Date of Award
Master of Arts (MA)
A transitional object, as defined by object-relation theorists is the first treasured possession of the infant (teddy bear, blanket, etc.) usually first appearing in the second half of the first year, and terminating between the ages of four and six. Object relations theory and subsequent empirical investigations have demonstrated that, for almost all three year old children, the relationship with the transitional object: is spontaneously desired during periods of isolation and mild stress, is characterized by attachment to a specific object, and is affectively intense. The present study used these three characteristics of the three year old child's mode of object relating, to test the validity of hypnotic age regression; this problem was approached by assessing the adequacy of a conceptualization of hypnotic age regression based solely on motivated response to demand characteristics. Using a real-simulating design, it was hypothesized that high susceptible, hypnotised subjects, when regressed to age three and presented with stress situations, should produce spontaneous, specific, and affectively intense relationships with a transitional object. It was further hypothesized that low susceptible, simulating controls, when presented with an otherwise identical experimental treatment, would be less able to approximate these three age appropriate responses. Results indicated that on all three variables, spontaneity, specificity and intensity, hypnotised subjects behaved in a significantly more age appropriate manner than the Simula tin;.', controls. These results suggest the inadequacy of a taskmotivation conceptualization of hypnosis, and further, suggest, but do not establish, the existence of a trance component in hypnosis.

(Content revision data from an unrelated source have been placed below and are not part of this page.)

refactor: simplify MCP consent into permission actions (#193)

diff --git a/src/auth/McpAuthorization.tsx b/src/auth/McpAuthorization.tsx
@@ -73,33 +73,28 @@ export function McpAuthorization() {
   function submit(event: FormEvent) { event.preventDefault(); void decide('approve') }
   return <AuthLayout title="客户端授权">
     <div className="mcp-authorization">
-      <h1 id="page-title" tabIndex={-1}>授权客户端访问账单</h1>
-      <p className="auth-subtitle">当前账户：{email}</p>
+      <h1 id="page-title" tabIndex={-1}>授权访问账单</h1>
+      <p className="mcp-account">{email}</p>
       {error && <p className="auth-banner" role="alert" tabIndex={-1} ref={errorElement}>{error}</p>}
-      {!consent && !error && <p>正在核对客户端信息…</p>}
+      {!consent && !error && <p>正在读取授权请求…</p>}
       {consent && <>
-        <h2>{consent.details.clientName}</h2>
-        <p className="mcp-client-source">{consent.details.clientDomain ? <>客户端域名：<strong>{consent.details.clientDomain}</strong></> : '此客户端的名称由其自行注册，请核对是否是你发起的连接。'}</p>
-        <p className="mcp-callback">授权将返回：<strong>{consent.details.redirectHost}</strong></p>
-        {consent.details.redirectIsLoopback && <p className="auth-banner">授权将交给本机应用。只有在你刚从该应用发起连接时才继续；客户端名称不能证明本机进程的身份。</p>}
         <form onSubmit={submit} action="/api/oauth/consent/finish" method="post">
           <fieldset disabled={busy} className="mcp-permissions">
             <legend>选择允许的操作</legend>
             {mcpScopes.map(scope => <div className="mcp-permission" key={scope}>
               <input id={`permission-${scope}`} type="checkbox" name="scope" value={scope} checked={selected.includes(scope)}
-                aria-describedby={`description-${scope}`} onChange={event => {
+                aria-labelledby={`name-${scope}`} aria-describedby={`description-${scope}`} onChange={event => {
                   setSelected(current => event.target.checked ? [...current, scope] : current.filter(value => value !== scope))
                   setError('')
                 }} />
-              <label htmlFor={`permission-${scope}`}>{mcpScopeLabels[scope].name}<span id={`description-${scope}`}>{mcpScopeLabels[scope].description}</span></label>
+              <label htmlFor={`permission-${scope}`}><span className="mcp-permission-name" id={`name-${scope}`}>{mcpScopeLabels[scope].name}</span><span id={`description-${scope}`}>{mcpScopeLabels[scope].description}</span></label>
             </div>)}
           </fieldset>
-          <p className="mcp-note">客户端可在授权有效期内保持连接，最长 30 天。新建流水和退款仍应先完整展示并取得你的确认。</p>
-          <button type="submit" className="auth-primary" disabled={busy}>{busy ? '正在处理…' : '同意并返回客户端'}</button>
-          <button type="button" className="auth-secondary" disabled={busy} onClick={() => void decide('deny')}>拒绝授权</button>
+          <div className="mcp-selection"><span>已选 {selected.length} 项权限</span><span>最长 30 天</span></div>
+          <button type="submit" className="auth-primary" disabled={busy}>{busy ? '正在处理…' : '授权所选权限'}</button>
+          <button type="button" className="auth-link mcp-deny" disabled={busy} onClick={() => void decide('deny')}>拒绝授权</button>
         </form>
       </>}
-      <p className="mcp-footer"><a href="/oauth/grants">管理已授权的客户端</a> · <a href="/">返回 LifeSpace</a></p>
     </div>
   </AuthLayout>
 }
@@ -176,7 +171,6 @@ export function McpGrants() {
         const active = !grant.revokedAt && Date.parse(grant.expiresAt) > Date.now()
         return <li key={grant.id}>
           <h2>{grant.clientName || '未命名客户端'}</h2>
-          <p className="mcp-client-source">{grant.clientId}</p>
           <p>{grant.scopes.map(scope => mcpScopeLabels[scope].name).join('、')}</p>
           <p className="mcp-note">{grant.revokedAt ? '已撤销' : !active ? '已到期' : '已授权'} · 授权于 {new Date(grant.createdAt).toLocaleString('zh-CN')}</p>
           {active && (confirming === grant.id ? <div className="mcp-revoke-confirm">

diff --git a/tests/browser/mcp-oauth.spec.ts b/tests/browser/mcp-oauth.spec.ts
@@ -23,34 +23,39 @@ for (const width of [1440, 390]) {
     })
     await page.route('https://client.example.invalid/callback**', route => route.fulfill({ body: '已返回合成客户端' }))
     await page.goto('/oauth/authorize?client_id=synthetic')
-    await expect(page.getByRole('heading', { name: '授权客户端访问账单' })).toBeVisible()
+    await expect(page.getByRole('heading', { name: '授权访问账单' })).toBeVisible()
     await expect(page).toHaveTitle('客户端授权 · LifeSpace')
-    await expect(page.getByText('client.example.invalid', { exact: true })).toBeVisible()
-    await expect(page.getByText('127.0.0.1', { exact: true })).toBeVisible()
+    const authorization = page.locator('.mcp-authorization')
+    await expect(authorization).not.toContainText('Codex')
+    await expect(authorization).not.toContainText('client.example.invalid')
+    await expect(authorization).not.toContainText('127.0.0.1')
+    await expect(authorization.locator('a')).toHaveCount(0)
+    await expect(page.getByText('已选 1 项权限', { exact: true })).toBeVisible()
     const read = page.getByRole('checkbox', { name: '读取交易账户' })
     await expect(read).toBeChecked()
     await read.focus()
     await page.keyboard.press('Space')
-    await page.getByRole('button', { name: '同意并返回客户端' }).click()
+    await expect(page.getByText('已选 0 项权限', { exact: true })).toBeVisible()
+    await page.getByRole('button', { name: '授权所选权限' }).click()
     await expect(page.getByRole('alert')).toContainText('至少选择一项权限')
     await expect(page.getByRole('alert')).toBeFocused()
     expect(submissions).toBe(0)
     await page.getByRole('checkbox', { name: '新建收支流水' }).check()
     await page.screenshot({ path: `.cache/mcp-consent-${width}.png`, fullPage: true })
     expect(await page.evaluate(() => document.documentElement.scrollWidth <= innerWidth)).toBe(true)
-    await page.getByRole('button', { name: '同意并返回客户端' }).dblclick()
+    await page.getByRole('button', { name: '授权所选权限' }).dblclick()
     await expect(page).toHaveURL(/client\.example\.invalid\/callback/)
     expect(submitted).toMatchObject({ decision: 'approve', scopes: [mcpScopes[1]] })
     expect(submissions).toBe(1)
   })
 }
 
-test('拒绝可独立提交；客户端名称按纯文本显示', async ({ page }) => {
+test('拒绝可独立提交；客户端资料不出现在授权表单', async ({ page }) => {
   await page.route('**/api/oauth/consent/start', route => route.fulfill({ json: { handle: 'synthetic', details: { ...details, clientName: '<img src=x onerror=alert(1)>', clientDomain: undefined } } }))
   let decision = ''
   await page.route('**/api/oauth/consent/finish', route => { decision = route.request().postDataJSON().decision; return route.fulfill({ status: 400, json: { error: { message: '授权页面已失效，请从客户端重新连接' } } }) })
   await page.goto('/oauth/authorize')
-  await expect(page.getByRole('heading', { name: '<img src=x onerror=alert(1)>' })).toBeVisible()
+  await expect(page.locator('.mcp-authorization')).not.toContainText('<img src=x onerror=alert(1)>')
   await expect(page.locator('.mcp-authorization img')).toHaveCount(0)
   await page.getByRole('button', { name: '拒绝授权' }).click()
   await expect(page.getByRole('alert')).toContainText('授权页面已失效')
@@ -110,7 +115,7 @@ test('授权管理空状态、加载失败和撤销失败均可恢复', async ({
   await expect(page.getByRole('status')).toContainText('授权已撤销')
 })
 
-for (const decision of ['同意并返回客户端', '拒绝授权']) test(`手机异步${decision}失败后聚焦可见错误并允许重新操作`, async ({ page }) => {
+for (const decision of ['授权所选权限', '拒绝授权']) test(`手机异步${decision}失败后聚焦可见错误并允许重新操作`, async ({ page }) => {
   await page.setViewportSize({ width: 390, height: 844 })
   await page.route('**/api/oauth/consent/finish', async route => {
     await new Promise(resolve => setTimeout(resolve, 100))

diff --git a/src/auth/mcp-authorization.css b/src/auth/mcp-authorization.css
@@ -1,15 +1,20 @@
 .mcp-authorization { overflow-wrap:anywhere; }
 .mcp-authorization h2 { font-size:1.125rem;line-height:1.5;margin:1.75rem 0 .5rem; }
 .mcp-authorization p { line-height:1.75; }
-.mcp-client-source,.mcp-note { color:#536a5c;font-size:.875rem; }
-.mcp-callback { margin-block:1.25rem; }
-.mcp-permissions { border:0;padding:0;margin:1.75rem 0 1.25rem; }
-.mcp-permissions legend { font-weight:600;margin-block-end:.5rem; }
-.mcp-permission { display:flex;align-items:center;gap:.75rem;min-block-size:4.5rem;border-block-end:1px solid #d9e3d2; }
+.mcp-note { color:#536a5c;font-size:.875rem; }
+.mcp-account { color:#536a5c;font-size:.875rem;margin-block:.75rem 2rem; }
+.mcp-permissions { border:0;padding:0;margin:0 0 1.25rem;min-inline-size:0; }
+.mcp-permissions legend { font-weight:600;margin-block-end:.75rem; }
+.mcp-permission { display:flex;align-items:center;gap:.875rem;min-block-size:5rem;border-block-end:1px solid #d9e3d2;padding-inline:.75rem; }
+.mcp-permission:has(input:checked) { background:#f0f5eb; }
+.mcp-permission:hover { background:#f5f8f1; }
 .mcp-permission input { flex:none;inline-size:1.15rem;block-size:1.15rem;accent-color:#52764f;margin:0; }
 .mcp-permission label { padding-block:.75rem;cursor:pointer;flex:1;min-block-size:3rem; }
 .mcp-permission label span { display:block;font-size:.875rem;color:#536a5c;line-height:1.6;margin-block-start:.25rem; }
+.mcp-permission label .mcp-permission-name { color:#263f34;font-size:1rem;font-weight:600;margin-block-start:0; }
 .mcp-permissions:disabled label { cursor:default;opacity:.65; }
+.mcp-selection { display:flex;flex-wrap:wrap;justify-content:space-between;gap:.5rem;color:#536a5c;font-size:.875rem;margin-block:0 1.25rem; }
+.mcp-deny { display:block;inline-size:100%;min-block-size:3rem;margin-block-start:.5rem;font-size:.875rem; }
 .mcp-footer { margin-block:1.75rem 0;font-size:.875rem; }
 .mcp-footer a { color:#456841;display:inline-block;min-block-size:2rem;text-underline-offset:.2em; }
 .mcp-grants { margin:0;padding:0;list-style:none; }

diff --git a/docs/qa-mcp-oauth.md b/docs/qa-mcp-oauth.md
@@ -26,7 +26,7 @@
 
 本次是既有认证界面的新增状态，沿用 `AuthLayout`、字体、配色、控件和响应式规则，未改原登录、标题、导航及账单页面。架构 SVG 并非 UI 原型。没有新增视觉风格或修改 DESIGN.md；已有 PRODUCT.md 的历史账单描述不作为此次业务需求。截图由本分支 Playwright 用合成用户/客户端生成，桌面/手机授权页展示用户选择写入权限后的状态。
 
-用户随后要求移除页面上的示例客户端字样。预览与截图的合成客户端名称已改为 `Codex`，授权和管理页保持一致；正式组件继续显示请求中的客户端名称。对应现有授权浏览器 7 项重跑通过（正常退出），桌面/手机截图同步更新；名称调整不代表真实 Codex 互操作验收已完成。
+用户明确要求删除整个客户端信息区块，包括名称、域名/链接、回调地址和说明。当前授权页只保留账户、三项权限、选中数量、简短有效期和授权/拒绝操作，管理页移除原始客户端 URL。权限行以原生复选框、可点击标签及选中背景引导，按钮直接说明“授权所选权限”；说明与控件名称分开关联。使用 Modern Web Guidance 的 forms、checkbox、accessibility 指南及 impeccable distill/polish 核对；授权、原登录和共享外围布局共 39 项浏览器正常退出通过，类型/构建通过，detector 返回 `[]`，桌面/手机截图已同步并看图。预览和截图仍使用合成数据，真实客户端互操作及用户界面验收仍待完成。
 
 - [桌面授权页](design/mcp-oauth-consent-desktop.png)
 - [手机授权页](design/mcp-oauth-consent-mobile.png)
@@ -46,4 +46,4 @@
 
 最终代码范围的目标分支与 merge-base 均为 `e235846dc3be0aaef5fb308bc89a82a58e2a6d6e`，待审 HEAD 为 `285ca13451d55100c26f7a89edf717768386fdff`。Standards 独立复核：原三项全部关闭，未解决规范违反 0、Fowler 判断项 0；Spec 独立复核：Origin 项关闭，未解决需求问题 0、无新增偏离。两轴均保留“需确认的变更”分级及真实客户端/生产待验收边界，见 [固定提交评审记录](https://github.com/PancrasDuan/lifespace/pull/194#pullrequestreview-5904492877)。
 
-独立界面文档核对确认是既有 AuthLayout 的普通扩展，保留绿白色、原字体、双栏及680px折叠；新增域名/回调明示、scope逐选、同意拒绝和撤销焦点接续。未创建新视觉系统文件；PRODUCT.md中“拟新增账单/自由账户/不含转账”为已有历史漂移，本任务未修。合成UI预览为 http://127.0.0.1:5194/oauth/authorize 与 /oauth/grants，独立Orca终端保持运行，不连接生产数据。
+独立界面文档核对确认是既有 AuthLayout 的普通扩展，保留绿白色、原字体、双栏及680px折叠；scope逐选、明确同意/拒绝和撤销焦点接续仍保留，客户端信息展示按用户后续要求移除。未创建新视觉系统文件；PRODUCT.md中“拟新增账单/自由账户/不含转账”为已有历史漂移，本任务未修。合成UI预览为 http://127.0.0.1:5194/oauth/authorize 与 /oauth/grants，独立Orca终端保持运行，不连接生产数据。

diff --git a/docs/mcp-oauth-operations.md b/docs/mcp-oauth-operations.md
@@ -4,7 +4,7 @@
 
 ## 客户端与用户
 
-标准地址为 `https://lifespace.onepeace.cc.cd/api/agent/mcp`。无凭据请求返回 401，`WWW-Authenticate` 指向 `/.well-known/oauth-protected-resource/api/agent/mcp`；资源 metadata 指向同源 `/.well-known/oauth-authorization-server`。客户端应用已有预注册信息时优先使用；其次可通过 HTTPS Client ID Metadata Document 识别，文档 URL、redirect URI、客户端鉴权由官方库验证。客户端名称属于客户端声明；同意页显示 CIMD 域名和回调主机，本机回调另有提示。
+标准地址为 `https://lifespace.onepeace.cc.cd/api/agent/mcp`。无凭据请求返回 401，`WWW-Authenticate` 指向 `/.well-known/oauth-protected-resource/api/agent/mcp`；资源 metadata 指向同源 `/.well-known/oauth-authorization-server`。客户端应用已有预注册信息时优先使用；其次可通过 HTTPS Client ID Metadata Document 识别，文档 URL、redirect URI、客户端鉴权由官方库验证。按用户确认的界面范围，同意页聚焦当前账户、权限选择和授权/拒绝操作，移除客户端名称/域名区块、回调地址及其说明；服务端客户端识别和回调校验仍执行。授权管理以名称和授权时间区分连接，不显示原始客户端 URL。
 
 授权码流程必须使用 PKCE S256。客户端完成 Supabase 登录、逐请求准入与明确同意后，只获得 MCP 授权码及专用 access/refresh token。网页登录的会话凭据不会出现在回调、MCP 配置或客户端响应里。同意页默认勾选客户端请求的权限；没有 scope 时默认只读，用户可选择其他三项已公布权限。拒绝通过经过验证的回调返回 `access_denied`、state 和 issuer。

Nash, Michael Robert, "Hypnotic Age Regression and the Occurrence of Transitional Object Relationships" (1978). Theses and Dissertations. 2673.